What Charlie’s existential crisis really captures so well is the disillusionment adulthood brings to Christmas. The holiday itself hasn’t changed much over the years, despite what many would claim. We still watch the same movies and specials every year, we decorate the same way, and we sing the same songs. Christmas doesn’t change—we do. We grow up, and the season loses its luster a bit. We can worry about this, thinking there is something wrong with us, or we can try to put it off on outside influences changing our beloved holiday, but really all we can do is accept that Christmas won’t stay magical forever.

That’s one of the things I like most about A CHARLIE BROWN CHRISTMAS. Nothing is resolved at in the end, and nothing really has changed, other than the kids have fixed up the tree for Charlie’s benefit and sing Christmas songs with him. The message seems to be to just relax, sing a song, and enjoy the lights. Maybe you do something nice for others to make them feel special. Christmas doesn’t have to have a grand meaning—it’s still a pleasant time of the year. “Merry Christmas, Charlie Brown.”

As a kid, I didn’t want to hear this message. I wanted the magic. As an adult, I need to hear it. A CHARLIE BROWN CHRISTMAS is perhaps the most pitch perfect expression of the melancholy and hope that permeates the season. It tells us that it’s ok to feel a little sad at Christmas. In fact, it’s normal. But all you really have to do is force yourself to go through the motions of the holiday, and the spirit of it might just catch up with you.
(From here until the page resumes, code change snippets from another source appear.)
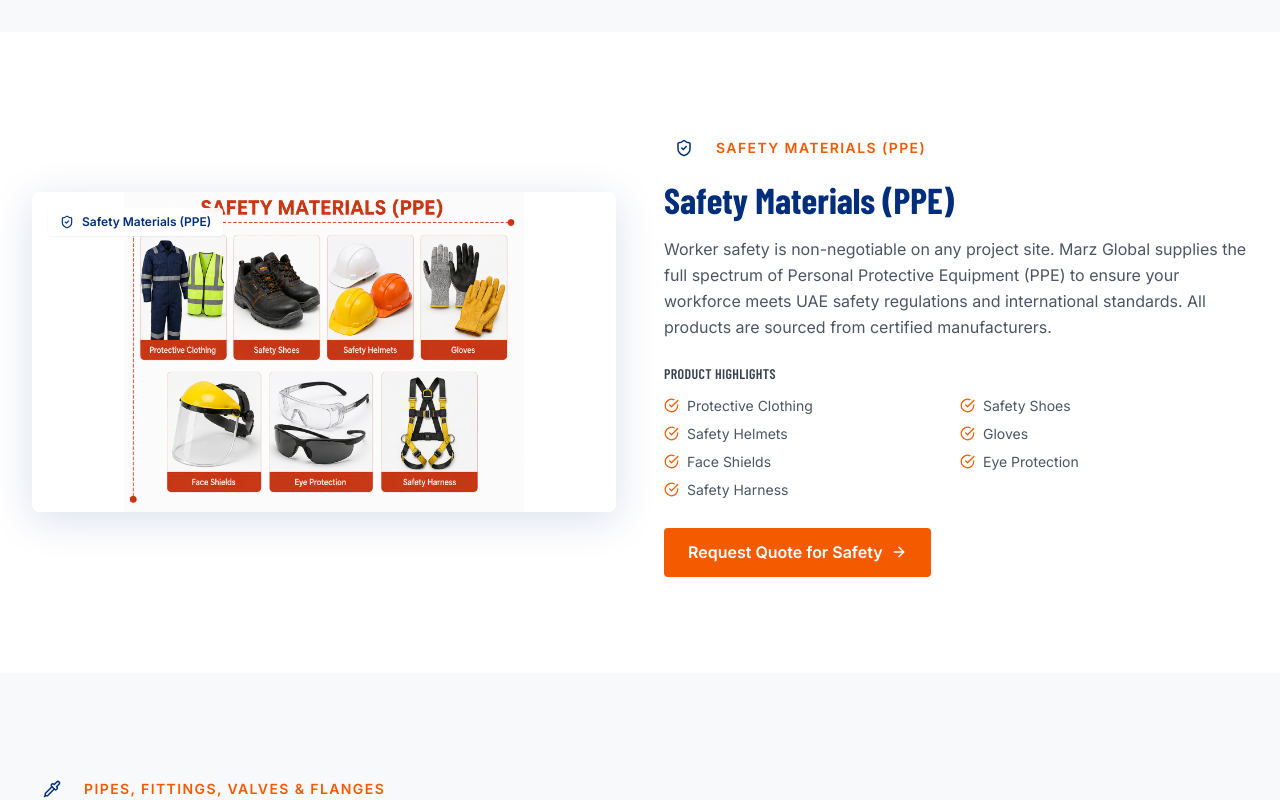
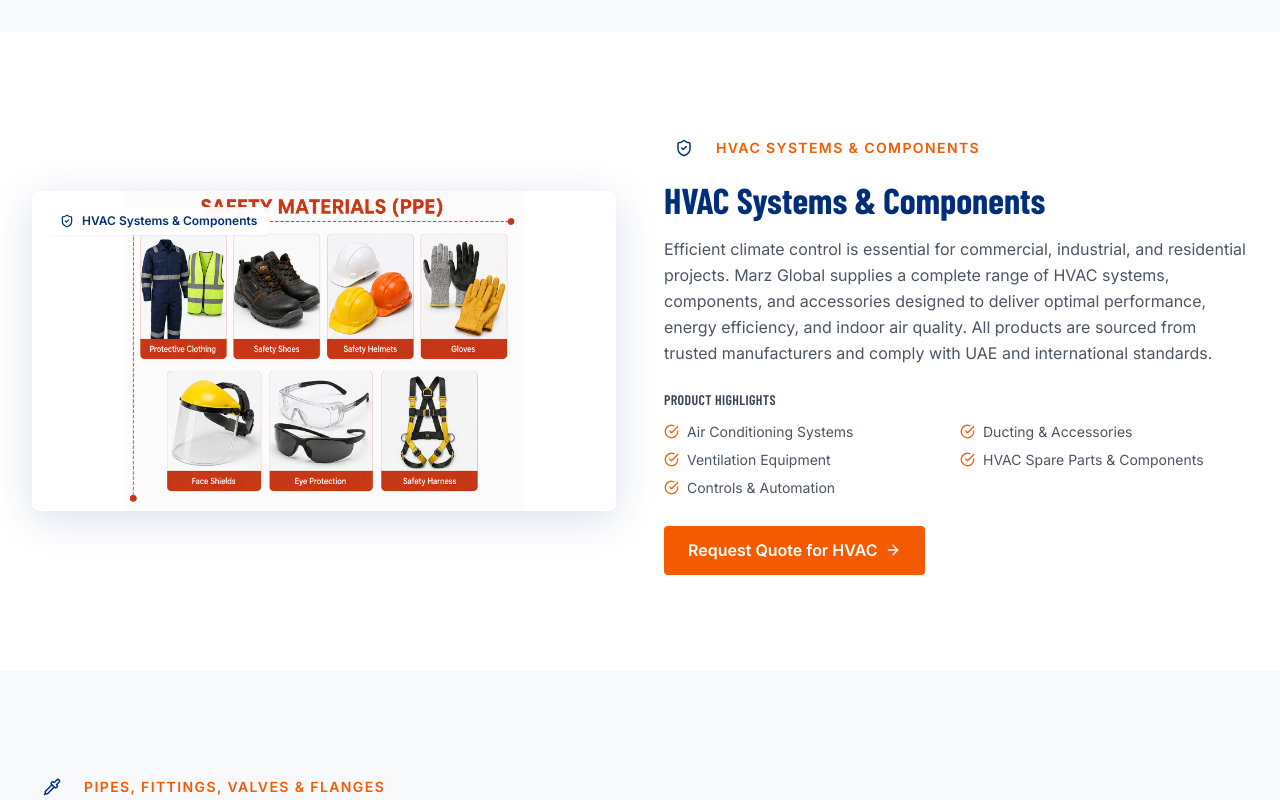
Before and after one commit to Fasilkallot/MARZ-GLOBAL, a React (Vite) app: page /MARZ-GLOBAL/products in a window 1280 px wide. Shown: the part 1800-2600 px from the top of the page. Built offline with nearby package versions, Linux system fonts and the light colour scheme; a web font is replaced by a local one.

Commit message:
Product upate
HVAC

```diff
--- a/src/components/layout/Footer.jsx
+++ b/src/components/layout/Footer.jsx
@@ -14,7 +14,7 @@
   'Products': [
     { label: 'Electricals Materials', path: '/products#electricals-materials' },
     { label: 'General Supply', path: '/products#general-supply' },
-    { label: 'Safety Materials (PPE)', path: '/products#safety-materials' },
+    { label: 'HVAC Systems & Components', path: '/products#safety-materials' },
     { label: 'Pipes, Fittings, Valves & Flanges', path: '/products#pipes-fittings-valves-flanges' },
     { label: 'Walkway Systems', path: '/products#walkway-systems' },
     { label: 'Woods & Timber', path: '/products#woods-timber' },
--- a/src/components/sections/AboutPreviewSection.jsx
+++ b/src/components/sections/AboutPreviewSection.jsx
@@ -95,7 +95,7 @@
               <p>
                 Marz Global FZE is a UAE-based supply company
                 specializing in the supply of Electricals Materials, General
-                Supply, Safety Materials (PPE), Pipes, Fittings, Valves &amp;
+                Supply, HVAC Systems & Components, Pipes, Fittings, Valves &amp;
                 Flanges, Industrial Walkway Systems, Woods &amp; Timber,
                 Welding Equipment &amp; Consumables, and Specialized Wire
                 Products.
--- a/src/data/industries.js
+++ b/src/data/industries.js
@@ -22,7 +22,7 @@
       'Building envelope materials',
       'On-site delivery coordination',
     ],
-    relevantProducts: ['Electricals Materials', 'Safety Materials (PPE)', 'Pipes, Fittings, Valves & Flanges', 'General Supply', 'Industrial and Commercial Walkway Systems'],
+    relevantProducts: ['Electricals Materials', 'HVAC Systems & Components', 'Pipes, Fittings, Valves & Flanges', 'General Supply', 'Industrial and Commercial Walkway Systems'],
     image: constructionImg,
     color: '#002E7A',
     bgColor: 'from-blue-950 to-blue-900',
@@ -42,7 +42,7 @@
       'Safety and PPE equipment',
       'Corrosion-resistant materials',
     ],
-    relevantProducts: ['Pipes, Fittings, Valves & Flanges', 'Electricals Materials', 'Safety Materials (PPE)', 'General Supply'],
+    relevantProducts: ['Pipes, Fittings, Valves & Flanges', 'Electricals Materials', 'HVAC Systems & Components', 'General Supply'],
     image: oilGasImg,
     color: '#D44E00',
     bgColor: 'from-orange-950 to-gray-900',
@@ -62,7 +62,7 @@
       'Mechanical spare parts',
       'Fasteners and couplings',
     ],
-    relevantProducts: ['Industrial and Commercial Walkway Systems', 'General Supply', 'Electricals Materials', 'Safety Materials (PPE)'],
+    relevantProducts: ['Industrial and Commercial Walkway Systems', 'General Supply', 'Electricals Materials', 'HVAC Systems & Components'],
     image: miningImg,
     color: '#4A4A4A',
     bgColor: 'from-gray-900 to-gray-800',
@@ -82,7 +82,7 @@
       'Pipes, valves, and flanges',
       'Cable management systems',
     ],
-    relevantProducts: ['Electricals Materials', 'Pipes, Fittings, Valves & Flanges', 'General Supply', 'Safety Materials (PPE)'],
+    relevantProducts: ['Electricals Materials', 'Pipes, Fittings, Valves & Flanges', 'General Supply', 'HVAC Systems & Components'],
     image: energyImg,
     color: '#002E7A',
     bgColor: 'from-blue-950 to-indigo-900',
@@ -102,7 +102,7 @@
       'Industrial machinery and accessories',
       'Fasteners, tools, and general supply',
     ],
-    relevantProducts: ['Industrial and Commercial Walkway Systems', 'Pipes, Fittings, Valves & Flanges', 'Electricals Materials', 'General Supply', 'Safety Materials (PPE)'],
+    relevantProducts: ['Industrial and Commercial Walkway Systems', 'Pipes, Fittings, Valves & Flanges', 'Electricals Materials', 'General Supply', 'HVAC Systems & Components'],
     image: infrastructureImg,
     color: '#2B7A3A',
     bgColor: 'from-green-950 to-gray-900',
--- a/src/data/products.js
+++ b/src/data/products.js
@@ -53,20 +53,18 @@
   },
   {
     id: 'safety-materials',
-    title: 'Safety Materials (PPE)',
+    title: 'HVAC Systems & Components',
     icon: 'ShieldCheck',
     shortDescription:
       'Complete personal protective equipment — clothing, helmets, shoes, gloves, eye protection, and safety harnesses.',
     description:
-      'Worker safety is non-negotiable on any project site. Marz Global supplies the full spectrum of Personal Protective Equipment (PPE) to ensure your workforce meets UAE safety regulations and international standards. All products are sourced from certified manufacturers.',
+      'Efficient climate control is essential for commercial, industrial, and residential projects. Marz Global supplies a complete range of HVAC systems, components, and accessories designed to deliver optimal performance, energy efficiency, and indoor air quality. All products are sourced from trusted manufacturers and comply with UAE and international standards.',
     highlights: [
-      'Protective Clothing',
-      'Safety Shoes',
-      'Safety Helmets',
-      'Gloves',
-      'Face Shields',
-      'Eye Protection',
-      'Safety Harness',
+      'Air Conditioning Systems',
+      'Ducting & Accessories',
+      'Ventilation Equipment',
+      'HVAC Spare Parts & Components',
+      'Controls & Automation',
     ],
     image: safetyImg,
     color: '#D44E00',
--- a/src/pages/Contact/index.jsx
+++ b/src/pages/Contact/index.jsx
@@ -18,7 +18,7 @@
 const PRODUCT_OPTIONS = [
   'Electricals Materials',
   'General Supply',
-  'Safety Materials (PPE)',
+  'HVAC Systems & Components',
   'Pipes, Fittings, Valves & Flanges',
   'Industrial and Commercial Walkway Systems',
   'Woods & Timber',
```
Also changed, not shown: src/assets/products/electricals.png, src/assets/products/welding.png, 1 other file (tests, documents, lock files or other folders).
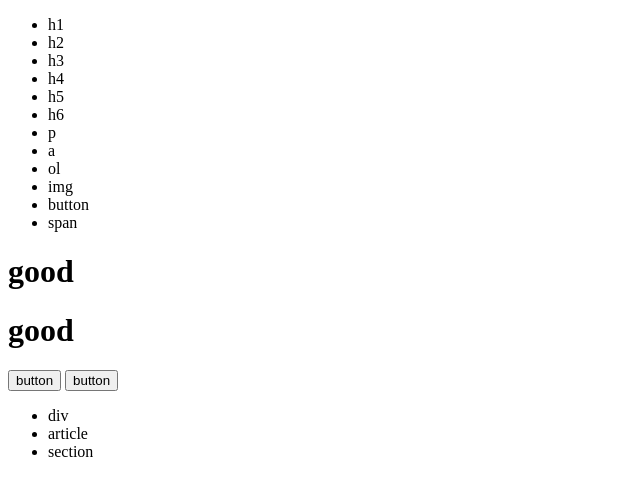
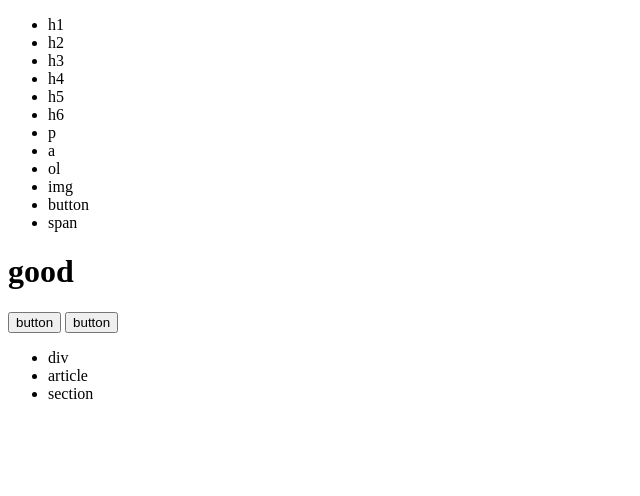
Before and after one commit to andriy-postnov/my-project, a plain HTML site: page hw-1/index.html in a window 1280 px wide. Shown: the whole page, without its empty margins (0-640 px from the left). Drawn offline with Linux system fonts and the light colour scheme.

Commit message:
yes commit

```diff
--- a/hw-1/index.html
+++ b/hw-1/index.html
@@ -23,7 +23,7 @@
         <li>button</li>
         <li>span</li>
     </ul>
-    <h1>good</h1> <h1>good</h1>
+    <h1>good</h1>
     <button>button</button> <button>button</button>
     <ul>
         <li>div</li>
```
Happy Holidays everybody!

Now Let’s DANCE!

Note: I realize that this is an intensely secular reading of what is a major Christian holiday, but I think the majority Americans that celebrate Christmas, especially children, experience the day primarily apart from its religious origins. We still decorate with nativity scenes, but their significance is really not much greater than the pagan evergreen trees we also adorn our houses with.

If you missed it on T.V., you can watch A CHARLIE BROWN CHRISTMAS in its entirety on Hulu until the end of the year.